‘The simple reason is that they’re almost identical to the original Defender, there aren’t really any modern gizmos, the chassis is very basic, it pretty much is a classic car’. 

They’ve also tackled a Series 4 Alfa Romeo Spider from the early 90s - a pretty, but somewhat rudimentary Italian automobile, a far cry from what the Germans were up to at the time.

A Mercedes-Benz W140 S-Class. FavCars

They’re now developing a complete bolt-in, plug and play conversion kit for the Ferrari Testerossa amongst other titans of the classics market (for certified installers - not DIYers!). I quizzed Jon on the technical stumbling blocks when tackling modern cars… 

‘The biggest one is the ECU, modern ECUs are highly complex, taking readings from numerous sensors to start the engine, keep it running, and communicate with all of the various driver aids we’ve gotten used to in the modern era’.

Jon was briefly interrupted at this point needing to be on deck for some logistics in getting one of their Fiat 500 conversion kits over to LA via Chicago. Busy bees! Jon continues… 

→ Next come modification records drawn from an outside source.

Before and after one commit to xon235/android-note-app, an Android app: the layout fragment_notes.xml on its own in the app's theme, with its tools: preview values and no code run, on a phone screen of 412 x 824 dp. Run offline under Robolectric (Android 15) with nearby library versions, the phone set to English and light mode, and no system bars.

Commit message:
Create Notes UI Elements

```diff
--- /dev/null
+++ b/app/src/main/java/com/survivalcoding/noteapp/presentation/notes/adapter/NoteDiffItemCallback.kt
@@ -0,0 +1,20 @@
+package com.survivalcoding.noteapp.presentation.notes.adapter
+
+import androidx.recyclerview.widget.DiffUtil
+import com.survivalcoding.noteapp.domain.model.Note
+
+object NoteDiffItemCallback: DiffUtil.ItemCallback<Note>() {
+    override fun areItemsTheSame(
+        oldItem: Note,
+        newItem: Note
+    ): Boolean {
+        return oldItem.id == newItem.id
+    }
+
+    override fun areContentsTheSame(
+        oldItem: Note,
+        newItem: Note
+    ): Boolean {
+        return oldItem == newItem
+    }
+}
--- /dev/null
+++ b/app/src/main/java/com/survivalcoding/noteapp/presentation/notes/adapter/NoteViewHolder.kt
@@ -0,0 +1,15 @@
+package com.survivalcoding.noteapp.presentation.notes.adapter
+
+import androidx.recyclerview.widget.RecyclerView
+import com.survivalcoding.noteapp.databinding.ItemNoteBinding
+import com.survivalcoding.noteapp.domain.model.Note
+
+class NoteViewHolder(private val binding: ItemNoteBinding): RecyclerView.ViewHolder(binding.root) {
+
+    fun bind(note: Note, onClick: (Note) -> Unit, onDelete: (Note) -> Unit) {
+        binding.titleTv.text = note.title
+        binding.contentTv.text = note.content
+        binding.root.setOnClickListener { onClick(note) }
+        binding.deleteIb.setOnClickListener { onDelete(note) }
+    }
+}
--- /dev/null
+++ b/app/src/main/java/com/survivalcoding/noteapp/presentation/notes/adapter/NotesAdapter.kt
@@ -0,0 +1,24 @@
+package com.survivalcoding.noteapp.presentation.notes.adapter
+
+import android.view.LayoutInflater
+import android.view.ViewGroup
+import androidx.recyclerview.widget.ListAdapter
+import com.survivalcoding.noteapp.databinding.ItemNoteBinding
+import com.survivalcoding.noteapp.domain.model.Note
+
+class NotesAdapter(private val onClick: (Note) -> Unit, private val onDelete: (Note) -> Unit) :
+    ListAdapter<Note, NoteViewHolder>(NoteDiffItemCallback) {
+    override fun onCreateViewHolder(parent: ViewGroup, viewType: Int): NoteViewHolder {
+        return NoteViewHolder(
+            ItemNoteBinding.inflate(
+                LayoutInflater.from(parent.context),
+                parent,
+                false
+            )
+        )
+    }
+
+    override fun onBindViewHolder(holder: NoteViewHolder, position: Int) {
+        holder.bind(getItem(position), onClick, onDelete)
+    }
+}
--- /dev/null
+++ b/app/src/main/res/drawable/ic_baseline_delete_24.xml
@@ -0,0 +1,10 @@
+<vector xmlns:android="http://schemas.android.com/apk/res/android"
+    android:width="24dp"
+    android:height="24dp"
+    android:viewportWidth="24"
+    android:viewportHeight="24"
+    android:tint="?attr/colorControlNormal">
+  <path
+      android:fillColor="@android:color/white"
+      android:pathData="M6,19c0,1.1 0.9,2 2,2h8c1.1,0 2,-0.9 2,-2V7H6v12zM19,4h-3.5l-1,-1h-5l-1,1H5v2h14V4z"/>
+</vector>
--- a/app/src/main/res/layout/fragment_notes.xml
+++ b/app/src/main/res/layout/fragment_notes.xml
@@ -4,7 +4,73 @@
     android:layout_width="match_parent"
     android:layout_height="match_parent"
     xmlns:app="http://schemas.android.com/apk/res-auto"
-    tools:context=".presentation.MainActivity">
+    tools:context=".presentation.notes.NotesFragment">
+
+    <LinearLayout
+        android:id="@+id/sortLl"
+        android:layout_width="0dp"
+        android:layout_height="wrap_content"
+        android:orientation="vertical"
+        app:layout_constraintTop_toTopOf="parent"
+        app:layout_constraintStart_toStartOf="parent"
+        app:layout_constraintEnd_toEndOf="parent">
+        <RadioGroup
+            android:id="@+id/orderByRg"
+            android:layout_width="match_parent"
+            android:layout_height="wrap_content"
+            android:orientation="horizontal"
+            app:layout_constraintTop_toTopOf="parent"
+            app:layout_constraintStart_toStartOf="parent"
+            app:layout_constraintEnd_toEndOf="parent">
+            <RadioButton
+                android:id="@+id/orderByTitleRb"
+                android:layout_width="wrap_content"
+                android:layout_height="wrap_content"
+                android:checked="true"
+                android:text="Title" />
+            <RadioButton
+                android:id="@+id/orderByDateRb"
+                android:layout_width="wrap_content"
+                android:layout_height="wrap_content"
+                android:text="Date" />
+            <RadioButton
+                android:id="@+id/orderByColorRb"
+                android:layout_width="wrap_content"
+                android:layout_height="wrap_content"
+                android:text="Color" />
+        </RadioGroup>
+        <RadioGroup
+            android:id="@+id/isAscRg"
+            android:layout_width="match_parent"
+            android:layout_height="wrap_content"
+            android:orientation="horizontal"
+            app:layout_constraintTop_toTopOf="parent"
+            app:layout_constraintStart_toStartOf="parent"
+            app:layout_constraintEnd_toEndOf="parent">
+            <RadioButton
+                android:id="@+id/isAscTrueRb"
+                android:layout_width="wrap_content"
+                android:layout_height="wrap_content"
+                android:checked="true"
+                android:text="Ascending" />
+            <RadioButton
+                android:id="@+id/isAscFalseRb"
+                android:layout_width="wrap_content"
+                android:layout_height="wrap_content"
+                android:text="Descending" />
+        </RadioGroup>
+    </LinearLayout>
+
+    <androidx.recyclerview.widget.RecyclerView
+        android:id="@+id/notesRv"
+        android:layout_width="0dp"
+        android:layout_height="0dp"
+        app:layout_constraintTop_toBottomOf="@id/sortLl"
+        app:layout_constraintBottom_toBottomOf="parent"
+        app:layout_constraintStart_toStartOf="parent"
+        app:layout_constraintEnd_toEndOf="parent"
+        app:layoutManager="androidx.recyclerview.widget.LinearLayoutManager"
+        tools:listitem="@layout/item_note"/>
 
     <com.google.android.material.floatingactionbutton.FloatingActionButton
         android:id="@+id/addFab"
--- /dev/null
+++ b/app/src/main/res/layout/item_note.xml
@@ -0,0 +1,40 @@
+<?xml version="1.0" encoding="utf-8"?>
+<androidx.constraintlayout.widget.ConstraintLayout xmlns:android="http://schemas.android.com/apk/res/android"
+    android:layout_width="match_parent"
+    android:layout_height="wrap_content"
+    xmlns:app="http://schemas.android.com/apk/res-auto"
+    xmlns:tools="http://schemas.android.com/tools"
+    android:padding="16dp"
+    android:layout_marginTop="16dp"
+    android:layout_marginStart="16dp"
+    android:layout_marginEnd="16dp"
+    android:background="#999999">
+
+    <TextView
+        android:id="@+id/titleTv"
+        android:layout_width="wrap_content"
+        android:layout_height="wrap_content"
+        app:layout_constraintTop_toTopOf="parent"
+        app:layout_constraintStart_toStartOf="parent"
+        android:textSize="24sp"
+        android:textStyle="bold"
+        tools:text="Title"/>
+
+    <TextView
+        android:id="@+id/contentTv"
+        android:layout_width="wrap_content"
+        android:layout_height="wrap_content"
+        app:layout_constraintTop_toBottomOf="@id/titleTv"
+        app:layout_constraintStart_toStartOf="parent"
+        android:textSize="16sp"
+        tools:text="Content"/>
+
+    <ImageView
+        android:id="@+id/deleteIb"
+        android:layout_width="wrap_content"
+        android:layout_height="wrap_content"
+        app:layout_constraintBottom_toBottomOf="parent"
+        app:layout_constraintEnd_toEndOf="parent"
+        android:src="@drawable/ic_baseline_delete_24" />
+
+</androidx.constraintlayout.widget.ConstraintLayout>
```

‘If you’re replacing every aspect of the management systems that keep the car alive, you’re basically building a new car using the old shell, and that’s something we don’t do, not least because of the regulatory hurdles involved in making said new vehicle road legal’.

‘Another key issue is how to deal with the cabling or wiring. Everything has to be bolt-in, you can’t alter the original chassis, you can’t make structural alterations via drill holes to make room for cabling or new brackets and clips. Modern cars like the R129 have a monocoque chassis as opposed to the more traditional ladder chassis with a separate body, so any alterations would mean going for IVA (Individual Vehicle Approval) testing and registering for Q-plates.’

Jon estimates that tackling an R129 electric conversion would easily climb into the six figure realm, and at that point (let’s be honest) you’re probably going to be keener on putting your money into something like this:

A Mercedes-Benz R129 SL 73 AMG. Secret Classics

In many ways the modern era began with trailblazers like the R129 SL. It’s no wonder that companies converting ‘classic’ classic cars seem to be sprouting up everywhere, and those specializing in ‘modern classics’ or modern cars full stop seem to be a rarity.

Mating electric motors to the cars original transmission. Moment Motor Company

Hit us with your thoughts on electrification, we’d love to hear from any EV experts out there that are passionate about classic Mercs. Would you convert your R129 SL into an EV if money was no object? Or is the entire notion complete sacrilege and the EV fad a con destined to fail due to dwindling finite lithium reserves?

How much of your money (or your children’s inheritance) would you be willing to spend to convert your R129 into an EV? Or.. if you are already electrifying your R129 or other classic Mercedes-Benz motor, what resources are you using to do so, and how is the process going?

Here's to the future.. whatever that may mean.

Happy motoring! Harry.